=== What you will do ===
Each line with the word "React" must appear in the answer, copied from the records.

-- Record set follows --

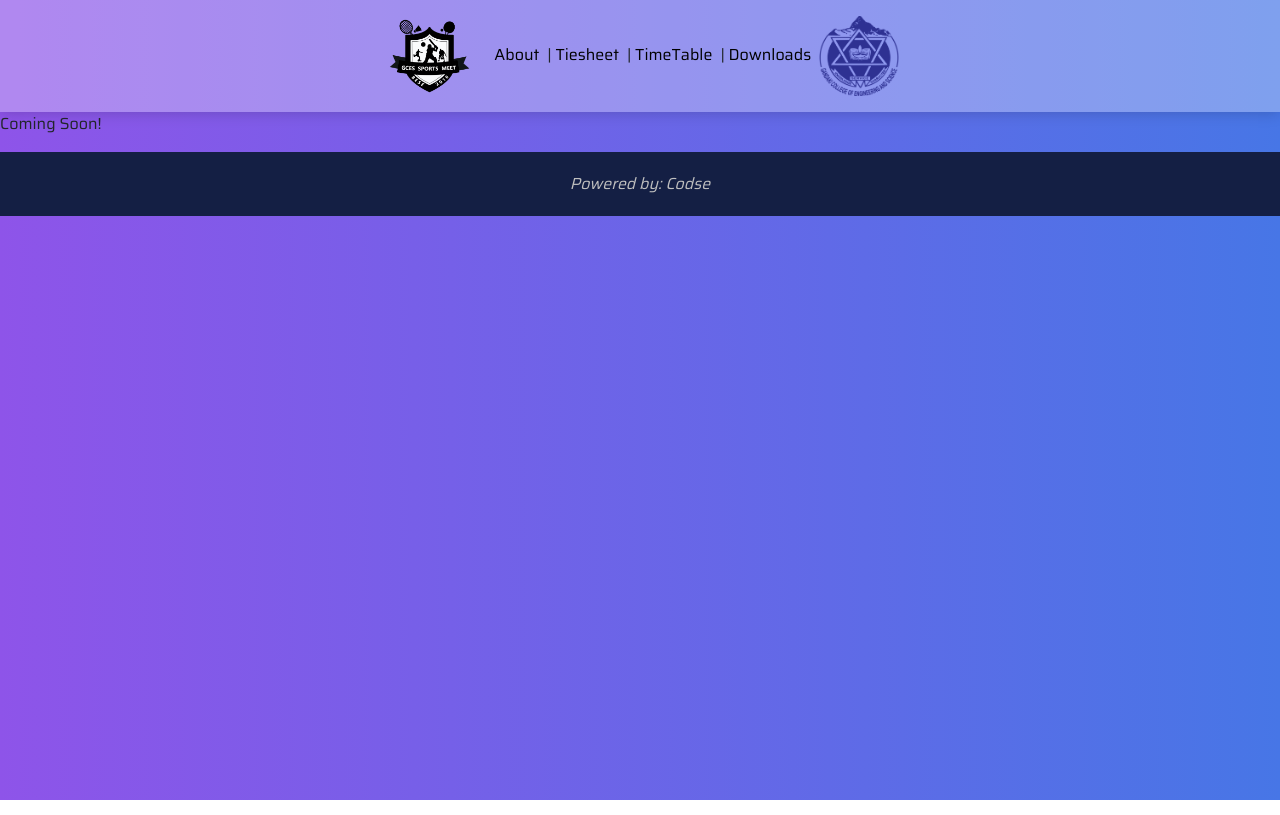
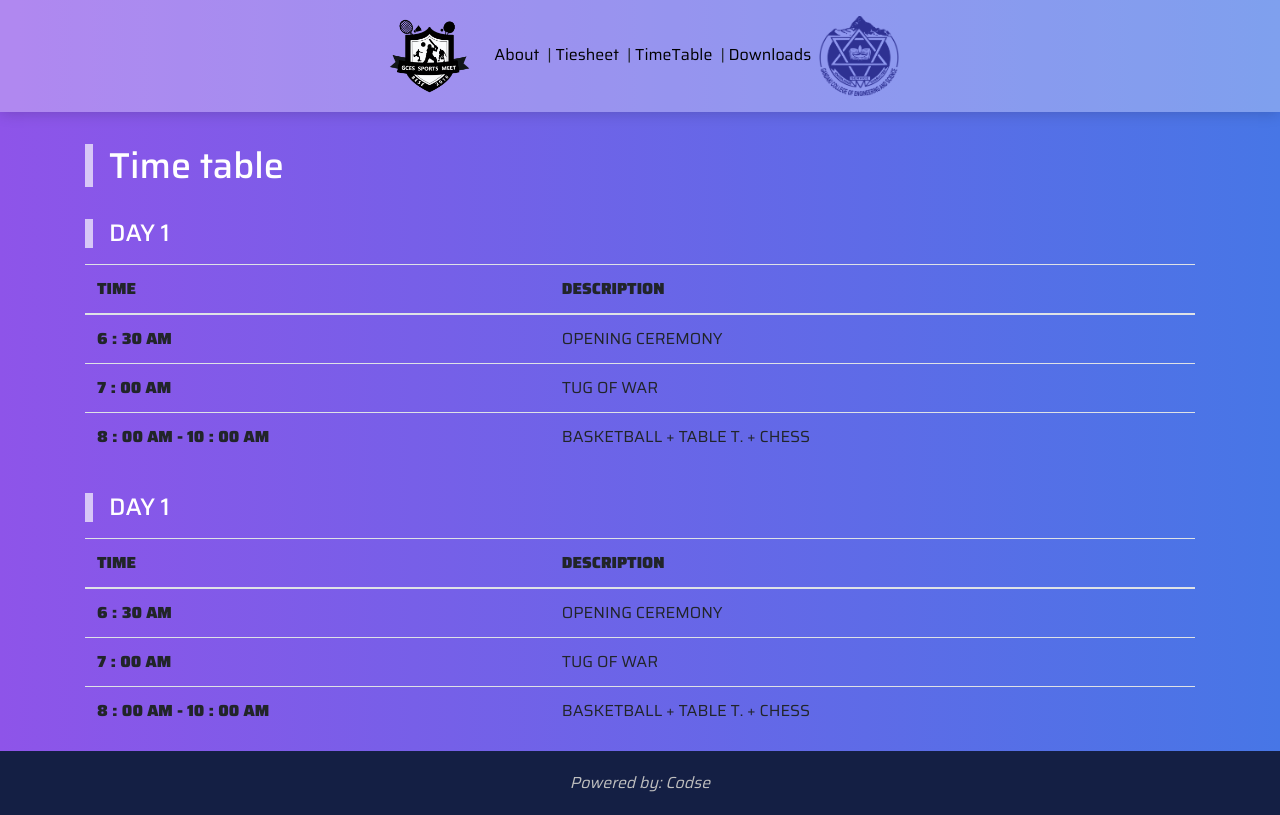
Before and after one commit to ananta/gces-sportsmeet, a React (Create React App) app: page /timetable in a window 1280 px wide. Built offline with nearby package versions, Linux system fonts and the light colour scheme.

Commit message:
Pages Updated.

```diff
--- a/src/pages/Download.js
+++ b/src/pages/Download.js
@@ -22,7 +22,7 @@ class Download extends React.Component {
                                                         item.description && <p>{item.description}</p>
                                                     }
                                                     <a target="_blank" className="btn btn-action"
-                                                       href={item.link}>Download</a>
+                                                       href={item.link}>View Tiesheet</a>
                                                 </div>
                                             </div>
                                         </div>
--- a/src/pages/Tiesheet.js
+++ b/src/pages/Tiesheet.js
@@ -1,12 +1,47 @@
 import React from 'react';
 
-class Tiesheet extends React.Component{
+import TiesheetItems from '../data/Tiesheet';
+
+class Tiesheet extends React.Component {
   render() {
     return (
-      <div>
-        <p>Coming Soon</p>
-      </div>
-    )
+      <section className="wrapper">
+        <div id="about">
+          <div className="container">
+            <h1>TIE SHEETS</h1>
+            {
+              TiesheetItems.map(Item => (
+                <div>
+                  <h1>{Item.day}</h1>
+                  <div className="row">
+                    {
+                      Item.tiesheets.map(item => (
+                        <div className="col-md-6">
+                          <div className="download">
+                            <div className="card">
+                              <div className="card-body">
+                                <h3>{item.title}</h3>
+                                {
+                                  item.description && <p>{item.description}</p>
+                                }
+                                <a target="_blank" className="btn btn-action"
+                                  href={item.link}>Get Tiesheet</a>
+                              </div>
+                            </div>
+                          </div>
+                        </div>
+                      ))
+                    }
+                  </div>
+                </div>
+
+
+              ))
+            }
+            </div>
+        </div>
+      </section>
+    );
   }
 }
 
--- a/src/pages/Timetable.js
+++ b/src/pages/Timetable.js
@@ -1,11 +1,42 @@
 import React from 'react';
+import TimetableItems from '../data/TimeTable';
 
-class Timetable extends React.Component{
+class Timetable extends React.Component {
   render() {
     return (
-      <div>
-        <p>Coming Soon!</p>
-      </div>
+      <section className="wrapper">
+        <div id="about">
+          <div className="container">
+            <h1>Time table</h1>
+            {
+              TimetableItems.map(Item => (
+                <div>
+                <h2>{Item.day}</h2>
+                <table class="table">
+                  <thead>
+                    <tr>
+                      <th scope="col">TIME</th>
+                      <th scope="col">DESCRIPTION</th>
+                    </tr>
+                  </thead>
+                  <tbody>
+                    {
+                      Item.timetable.map(_item => (
+                        <tr>
+                          <th scope="row">{_item.time}</th>
+                          <td>{_item.description}</td>
+                        </tr>
+                      ))
+                    }
+                  </tbody>
+                </table>
+                </div>
+            ))
+            }
+          </div>
+        </div>
+      </section>
+
     )
   }
 }
--- a/src/pages/index.css
+++ b/src/pages/index.css
@@ -140,7 +140,16 @@ label {
   color: #fff;
   margin: 32px 0 16px 0;
 }
-
+#about h2 {
+  border-left: 8px solid #fffa;
+  font-size: 24px;
+  padding-left: 16px;
+  color: #fff;
+  margin: 32px 0 16px 0;
+}
+#white {
+  color: #fff;
+}
 ul {
   color: #f7f7f7;
   margin-top: 0;
```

-- Record set concluded --

=== Exercise result ===
Before and after one commit to ananta/gces-sportsmeet, a React (Create React App) app: page /timetable in a window 1280 px wide. Built offline with nearby package versions, Linux system fonts and the light colour scheme.
@@ -22,7 +22,7 @@ class Download extends React.Component {
 import React from 'react';
-class Tiesheet extends React.Component{
+class Tiesheet extends React.Component {
 import React from 'react';
-class Timetable extends React.Component{
+class Timetable extends React.Component {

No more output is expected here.